George C., son of Munson and Phebe (Chapin) Pond, was born June 7, 1814. He was left an orphan at the age of sixteen. Upon the death of his father, he went to live with Jonathan Pierce in Hamilton, Madison county, New York, where he learned the trade of miller. Shortly after his first marriage, in 1841, he went to East River, Cortland county, New York, where he conducted a mill. Later he purchased the mill at Truxton, New York, to which place he then removed his family, and after a residence there of several years, he erected a new mill, the largest one in Cortland county. His wheat was purchased from all parts of this section and he teamed his flour to Syracuse. This mill stood all through the war, and a house called the “Gothic,” which he erected about the same time and which created quite an amount of comment, are still standing. About the year 1861 his health forced him to move to a farm, but he only remained there a year on account of the death of his wife. He then returned to Truxton village, engaging in the mercantile business. In 1867 he took up his residence in Phelps, New York, where he continued the mercantile business, conducting a shoe store until a year before his death. Two months prior to his death, which occurred February 14, 1889, he went into partnership with his son-in-law, George H. Parmelee, in the Phelps Chilled Plow Company. Mr. Pond married (first) August 9, 1841, Alma Hurd, of Hamilton, New York. She died January 6, 1863. Married (second) September 12, 1864. Lucy H. Sumner, of Homer, New York.
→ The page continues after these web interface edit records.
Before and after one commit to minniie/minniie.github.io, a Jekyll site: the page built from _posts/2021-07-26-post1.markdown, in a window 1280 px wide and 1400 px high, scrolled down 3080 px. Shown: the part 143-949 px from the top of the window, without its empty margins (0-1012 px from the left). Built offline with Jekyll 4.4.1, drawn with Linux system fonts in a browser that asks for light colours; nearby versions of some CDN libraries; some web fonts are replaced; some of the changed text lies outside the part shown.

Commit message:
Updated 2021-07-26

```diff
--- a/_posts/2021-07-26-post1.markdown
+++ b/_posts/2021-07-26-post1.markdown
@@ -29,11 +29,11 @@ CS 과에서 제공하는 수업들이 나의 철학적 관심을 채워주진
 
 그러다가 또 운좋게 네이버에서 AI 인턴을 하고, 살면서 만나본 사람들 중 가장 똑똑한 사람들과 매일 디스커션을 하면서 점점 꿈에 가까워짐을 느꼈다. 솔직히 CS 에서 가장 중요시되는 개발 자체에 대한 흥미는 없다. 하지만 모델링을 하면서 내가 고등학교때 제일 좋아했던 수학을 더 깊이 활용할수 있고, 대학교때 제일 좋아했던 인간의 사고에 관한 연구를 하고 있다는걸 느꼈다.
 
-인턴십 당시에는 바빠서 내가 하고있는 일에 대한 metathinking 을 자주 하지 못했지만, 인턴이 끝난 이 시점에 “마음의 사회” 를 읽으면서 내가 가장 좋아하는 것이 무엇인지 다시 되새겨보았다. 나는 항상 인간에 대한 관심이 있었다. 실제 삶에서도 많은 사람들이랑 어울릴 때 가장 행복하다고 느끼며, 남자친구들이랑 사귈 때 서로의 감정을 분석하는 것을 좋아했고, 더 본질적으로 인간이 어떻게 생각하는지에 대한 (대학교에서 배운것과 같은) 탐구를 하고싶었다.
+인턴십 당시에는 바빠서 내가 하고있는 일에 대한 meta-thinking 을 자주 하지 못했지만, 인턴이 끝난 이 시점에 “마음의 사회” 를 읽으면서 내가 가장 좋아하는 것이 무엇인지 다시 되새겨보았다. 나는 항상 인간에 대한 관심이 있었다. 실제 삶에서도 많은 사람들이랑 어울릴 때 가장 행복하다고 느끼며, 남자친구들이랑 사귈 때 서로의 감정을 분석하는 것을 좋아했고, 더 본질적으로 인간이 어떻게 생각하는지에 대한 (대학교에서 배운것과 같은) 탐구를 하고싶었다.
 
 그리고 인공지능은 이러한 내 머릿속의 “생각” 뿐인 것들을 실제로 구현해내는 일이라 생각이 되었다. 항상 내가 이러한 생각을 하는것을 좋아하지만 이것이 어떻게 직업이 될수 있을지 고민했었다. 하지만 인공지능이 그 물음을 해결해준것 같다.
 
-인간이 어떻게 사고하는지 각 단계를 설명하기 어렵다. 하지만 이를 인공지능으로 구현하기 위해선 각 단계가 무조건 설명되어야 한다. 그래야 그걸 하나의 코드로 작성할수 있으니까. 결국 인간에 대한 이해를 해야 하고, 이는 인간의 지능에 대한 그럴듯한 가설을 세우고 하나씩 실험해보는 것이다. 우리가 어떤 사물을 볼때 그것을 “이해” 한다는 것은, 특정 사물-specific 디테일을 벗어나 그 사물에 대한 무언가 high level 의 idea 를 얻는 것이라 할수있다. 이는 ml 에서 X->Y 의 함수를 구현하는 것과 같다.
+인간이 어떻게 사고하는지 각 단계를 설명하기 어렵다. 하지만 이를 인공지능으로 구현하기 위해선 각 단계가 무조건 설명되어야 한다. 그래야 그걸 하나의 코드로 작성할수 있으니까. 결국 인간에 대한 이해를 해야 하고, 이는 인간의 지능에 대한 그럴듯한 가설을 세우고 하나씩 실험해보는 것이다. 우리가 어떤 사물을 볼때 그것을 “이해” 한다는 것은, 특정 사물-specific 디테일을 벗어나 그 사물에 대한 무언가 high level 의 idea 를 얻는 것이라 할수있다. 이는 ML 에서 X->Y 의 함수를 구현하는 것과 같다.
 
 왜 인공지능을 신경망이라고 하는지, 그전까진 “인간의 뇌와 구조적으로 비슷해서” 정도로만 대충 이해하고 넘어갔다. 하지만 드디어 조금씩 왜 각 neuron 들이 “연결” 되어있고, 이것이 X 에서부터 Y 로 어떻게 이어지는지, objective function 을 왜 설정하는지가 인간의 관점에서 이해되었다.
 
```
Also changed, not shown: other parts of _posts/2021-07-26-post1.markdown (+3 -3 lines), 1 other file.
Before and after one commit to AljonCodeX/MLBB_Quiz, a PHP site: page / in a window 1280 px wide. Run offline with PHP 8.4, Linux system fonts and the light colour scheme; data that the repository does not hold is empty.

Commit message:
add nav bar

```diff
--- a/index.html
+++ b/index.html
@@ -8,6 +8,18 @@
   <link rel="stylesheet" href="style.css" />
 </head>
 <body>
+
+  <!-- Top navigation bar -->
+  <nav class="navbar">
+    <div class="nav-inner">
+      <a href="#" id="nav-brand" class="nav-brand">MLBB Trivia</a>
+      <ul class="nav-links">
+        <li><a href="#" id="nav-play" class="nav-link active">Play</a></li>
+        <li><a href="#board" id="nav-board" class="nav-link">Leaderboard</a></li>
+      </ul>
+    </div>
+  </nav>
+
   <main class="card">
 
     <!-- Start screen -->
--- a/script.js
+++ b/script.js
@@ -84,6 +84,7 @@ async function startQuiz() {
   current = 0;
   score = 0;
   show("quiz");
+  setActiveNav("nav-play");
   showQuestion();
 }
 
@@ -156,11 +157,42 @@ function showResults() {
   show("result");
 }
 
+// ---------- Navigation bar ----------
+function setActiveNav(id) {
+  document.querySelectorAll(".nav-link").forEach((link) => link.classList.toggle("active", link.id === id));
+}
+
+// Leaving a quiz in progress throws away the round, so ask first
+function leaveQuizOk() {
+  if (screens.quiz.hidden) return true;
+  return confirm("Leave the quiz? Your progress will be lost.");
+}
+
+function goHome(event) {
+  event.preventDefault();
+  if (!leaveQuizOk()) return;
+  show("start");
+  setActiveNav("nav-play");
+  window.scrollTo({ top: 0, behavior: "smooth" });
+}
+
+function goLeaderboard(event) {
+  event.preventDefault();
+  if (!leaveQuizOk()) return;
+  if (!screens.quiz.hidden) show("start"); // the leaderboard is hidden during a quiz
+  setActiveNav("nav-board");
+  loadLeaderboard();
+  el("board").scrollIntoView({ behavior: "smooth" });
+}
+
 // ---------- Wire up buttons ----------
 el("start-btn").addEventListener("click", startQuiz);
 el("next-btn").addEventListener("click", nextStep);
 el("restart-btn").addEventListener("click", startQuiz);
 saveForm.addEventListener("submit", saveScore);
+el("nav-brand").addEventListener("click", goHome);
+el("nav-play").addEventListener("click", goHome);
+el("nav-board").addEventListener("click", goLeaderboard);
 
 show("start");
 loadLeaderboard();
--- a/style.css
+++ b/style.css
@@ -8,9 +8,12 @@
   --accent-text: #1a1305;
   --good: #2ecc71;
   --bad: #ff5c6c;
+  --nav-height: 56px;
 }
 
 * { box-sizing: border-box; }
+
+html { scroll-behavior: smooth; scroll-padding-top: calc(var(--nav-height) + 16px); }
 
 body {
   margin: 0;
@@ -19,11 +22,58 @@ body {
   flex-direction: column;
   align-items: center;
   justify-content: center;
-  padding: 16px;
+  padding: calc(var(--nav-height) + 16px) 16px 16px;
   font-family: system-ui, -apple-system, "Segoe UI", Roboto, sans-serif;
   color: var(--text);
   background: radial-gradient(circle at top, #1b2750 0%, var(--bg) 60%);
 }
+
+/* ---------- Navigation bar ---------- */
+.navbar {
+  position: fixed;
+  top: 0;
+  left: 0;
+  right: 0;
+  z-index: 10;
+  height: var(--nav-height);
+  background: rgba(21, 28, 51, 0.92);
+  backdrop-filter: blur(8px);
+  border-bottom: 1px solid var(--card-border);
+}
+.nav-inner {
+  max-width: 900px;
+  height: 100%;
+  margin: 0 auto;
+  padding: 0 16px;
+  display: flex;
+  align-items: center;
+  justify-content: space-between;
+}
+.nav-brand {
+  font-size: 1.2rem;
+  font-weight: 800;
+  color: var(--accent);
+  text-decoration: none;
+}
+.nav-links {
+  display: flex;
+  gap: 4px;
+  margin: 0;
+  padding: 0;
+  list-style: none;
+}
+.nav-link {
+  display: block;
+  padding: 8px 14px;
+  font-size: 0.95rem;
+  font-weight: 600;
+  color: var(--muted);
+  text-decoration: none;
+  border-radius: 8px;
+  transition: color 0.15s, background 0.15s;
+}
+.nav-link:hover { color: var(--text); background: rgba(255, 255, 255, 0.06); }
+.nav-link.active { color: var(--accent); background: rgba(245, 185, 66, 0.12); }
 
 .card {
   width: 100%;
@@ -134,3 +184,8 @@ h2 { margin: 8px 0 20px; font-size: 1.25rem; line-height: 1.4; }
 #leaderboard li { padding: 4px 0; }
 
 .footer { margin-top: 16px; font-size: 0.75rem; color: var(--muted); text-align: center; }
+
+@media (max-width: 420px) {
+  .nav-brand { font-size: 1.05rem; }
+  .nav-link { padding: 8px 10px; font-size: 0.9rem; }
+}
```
(VIII) Lillian May, daughter of George C. and Anna (Hurd) Pond, was born May 18, 1860, married, November 23, 1881, George Herbert Parmelee.